The truth. I liked that. It was sort of nice to have some kind of explanation, and it wasn't ridiculously left of field. It made (relative) sense to what the series had been building up to. And yeah. No real DUN DUN DUNNNNN! moment for the sake of the DUN DUN DUNNNNN. I actually found I appreciated that. I've said before that I've been massively pissed off about the idea of 'creating watercooler moments' in lieu of telling a decent story, and I don't think Matthew did that this time. I almost want to pat him on the back and rub his little tummy for a job well done.
Matthew remembered that Annie existed. Good for him.
The genuine sorrow I felt for all of the characters' real life deaths. Including Alex.
I think the idea that Gene and the others had forgotten the truth of their existences could have been done better. In order to do this, I would have had Alex forgetting a lot more than she ever did. The idea was there, but, yeah, capitalise on it.
I'm still angry about Viv, and the weirdness of having that episode juxtaposed with 3.07. I have no idea what was going through the writers' minds and I still feel a little weird that there's so few people who seem to think it was a problem.
I didn't really buy that Alex would stay with Gene whilst Ray, Chris and Shaz left with Keats, but I understand dramatic license.
The glorification of Gene, which has been a problem for the entirety of A2A.
Because I am a massive sap, I kept hoping that Sam hadn't gone into The Railway Arms. That he turned up in that end scene and was all "I've been trying to get Keats off your back, but clearly I've failed, Gene. Let us fight him together!" I even would have liked Alex to stay along in those circumstances. This is my OTP interfering, but it seems to me that the opportunity was there, and I probably would have taken it, to round off the story nicely. (In my mind, that's exactly what's happened. We don't have conclusive proof it didn't... because you have to ask why Sam finally decided to give up and 'pass on'. It makes very little sense.)

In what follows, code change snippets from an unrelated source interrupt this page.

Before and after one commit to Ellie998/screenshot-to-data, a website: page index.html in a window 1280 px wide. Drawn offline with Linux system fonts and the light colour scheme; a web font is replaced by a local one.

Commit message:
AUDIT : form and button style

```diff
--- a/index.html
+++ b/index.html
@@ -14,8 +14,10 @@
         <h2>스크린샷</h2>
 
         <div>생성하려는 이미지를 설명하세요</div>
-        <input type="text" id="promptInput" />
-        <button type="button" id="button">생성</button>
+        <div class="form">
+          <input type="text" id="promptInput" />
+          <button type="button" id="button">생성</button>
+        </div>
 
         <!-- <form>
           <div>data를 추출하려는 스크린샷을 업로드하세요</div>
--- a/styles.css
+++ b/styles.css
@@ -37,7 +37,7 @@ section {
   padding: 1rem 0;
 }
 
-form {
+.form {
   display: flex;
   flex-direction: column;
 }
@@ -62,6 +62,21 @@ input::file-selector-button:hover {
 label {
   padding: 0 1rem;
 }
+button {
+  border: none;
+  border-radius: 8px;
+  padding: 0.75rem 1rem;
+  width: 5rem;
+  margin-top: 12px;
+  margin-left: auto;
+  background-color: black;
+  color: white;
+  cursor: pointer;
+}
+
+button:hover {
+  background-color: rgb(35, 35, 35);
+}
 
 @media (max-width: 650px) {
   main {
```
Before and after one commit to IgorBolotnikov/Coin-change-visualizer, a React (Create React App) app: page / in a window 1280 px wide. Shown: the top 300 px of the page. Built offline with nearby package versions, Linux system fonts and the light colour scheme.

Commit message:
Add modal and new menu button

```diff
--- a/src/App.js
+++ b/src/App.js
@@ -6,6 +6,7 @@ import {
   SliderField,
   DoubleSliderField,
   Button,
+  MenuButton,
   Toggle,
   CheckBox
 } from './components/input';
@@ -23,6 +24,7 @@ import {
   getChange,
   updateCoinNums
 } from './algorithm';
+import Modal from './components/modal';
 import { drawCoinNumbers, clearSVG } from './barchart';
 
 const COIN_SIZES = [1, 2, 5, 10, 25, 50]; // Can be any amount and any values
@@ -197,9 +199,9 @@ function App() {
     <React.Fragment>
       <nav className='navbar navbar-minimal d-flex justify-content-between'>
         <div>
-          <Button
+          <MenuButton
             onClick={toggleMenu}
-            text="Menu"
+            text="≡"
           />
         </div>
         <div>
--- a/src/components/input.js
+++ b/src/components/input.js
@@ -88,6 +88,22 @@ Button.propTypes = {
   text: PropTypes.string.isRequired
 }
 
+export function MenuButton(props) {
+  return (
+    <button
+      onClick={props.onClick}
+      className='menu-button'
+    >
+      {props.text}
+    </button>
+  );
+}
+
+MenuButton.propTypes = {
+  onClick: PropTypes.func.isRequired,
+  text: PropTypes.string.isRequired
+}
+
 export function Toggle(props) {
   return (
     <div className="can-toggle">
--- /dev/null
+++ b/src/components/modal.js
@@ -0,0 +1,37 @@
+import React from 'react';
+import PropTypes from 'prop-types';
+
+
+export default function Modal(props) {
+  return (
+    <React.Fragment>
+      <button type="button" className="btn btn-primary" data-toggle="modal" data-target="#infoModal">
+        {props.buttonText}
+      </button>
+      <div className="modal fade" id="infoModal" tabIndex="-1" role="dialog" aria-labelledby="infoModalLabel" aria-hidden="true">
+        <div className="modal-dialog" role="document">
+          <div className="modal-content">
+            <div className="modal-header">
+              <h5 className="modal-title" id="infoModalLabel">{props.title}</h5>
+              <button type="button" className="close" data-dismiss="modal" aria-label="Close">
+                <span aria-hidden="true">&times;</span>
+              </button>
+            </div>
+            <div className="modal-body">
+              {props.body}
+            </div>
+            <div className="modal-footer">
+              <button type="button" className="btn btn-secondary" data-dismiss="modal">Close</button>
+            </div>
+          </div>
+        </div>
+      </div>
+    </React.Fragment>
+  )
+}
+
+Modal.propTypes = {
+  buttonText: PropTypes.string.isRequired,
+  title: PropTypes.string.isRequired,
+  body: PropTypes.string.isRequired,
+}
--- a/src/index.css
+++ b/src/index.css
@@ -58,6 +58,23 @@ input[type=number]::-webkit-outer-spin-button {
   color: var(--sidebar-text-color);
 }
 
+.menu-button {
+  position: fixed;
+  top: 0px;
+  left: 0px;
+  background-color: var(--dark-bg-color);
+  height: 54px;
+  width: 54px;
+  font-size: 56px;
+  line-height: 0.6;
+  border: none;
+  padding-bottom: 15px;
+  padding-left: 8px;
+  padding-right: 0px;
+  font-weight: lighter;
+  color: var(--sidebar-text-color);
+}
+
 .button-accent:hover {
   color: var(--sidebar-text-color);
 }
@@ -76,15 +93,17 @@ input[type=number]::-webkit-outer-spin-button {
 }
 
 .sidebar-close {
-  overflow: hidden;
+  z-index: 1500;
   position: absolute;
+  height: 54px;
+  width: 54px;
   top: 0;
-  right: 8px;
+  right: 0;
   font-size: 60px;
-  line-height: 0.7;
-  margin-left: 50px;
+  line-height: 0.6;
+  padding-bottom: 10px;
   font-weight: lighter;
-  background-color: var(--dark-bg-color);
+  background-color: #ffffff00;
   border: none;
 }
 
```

Matthew's a liar mcliarson and made out he'd 'killed' Gene Hunt and wouldn't do another series, but actually, in five years time, if he so wishes, they could easily bring it back. It wouldn't be the same show in terms of 'keeping the mystery alive' (I never thought A2A should have been that way anyway), but the opportunity is there.
If I never hear that Phil Collins song again, it will be too soon.
OH THE MELODRAMA! I could have done without some of it. I admit, from a "this is hilarious" point of view, I was enjoying Daniel Mays' performance at the end there, but, wow, talk about ham acting. And I know he's generally more subtle, so... wow.
On the whole, I didn't really have any expectations, so I'm not rage-filled nor disappointed. I don't think it was earth-shatteringly brilliant television, and it sure as hell didn't have the emotional impact of Life on Mars' finale, but it equally didn't contain quite as many "BUT ARGH, THIS IS SHIT" moments either. It was solid. It wasn't that stupid. It was fine. I still wish Ashes to Ashes had never been made, but if we'd had the opportunity to have this revelation in LoM, I wouldn't have minded. It's silly, but it's a perfectly good story, as far as stories go.
So. Yes. This is my opinion. It may change, the more I think about it. I do think there were quite a lot of plot-holes, but equally I know that Matthew and Ashley never really planned any of it, so they didn't do too badly on a wing and a prayer.
I do wonder, though. Can we go back to referring to both LoM and A2A as sci-fi now? Or should it just be 'fantasy'?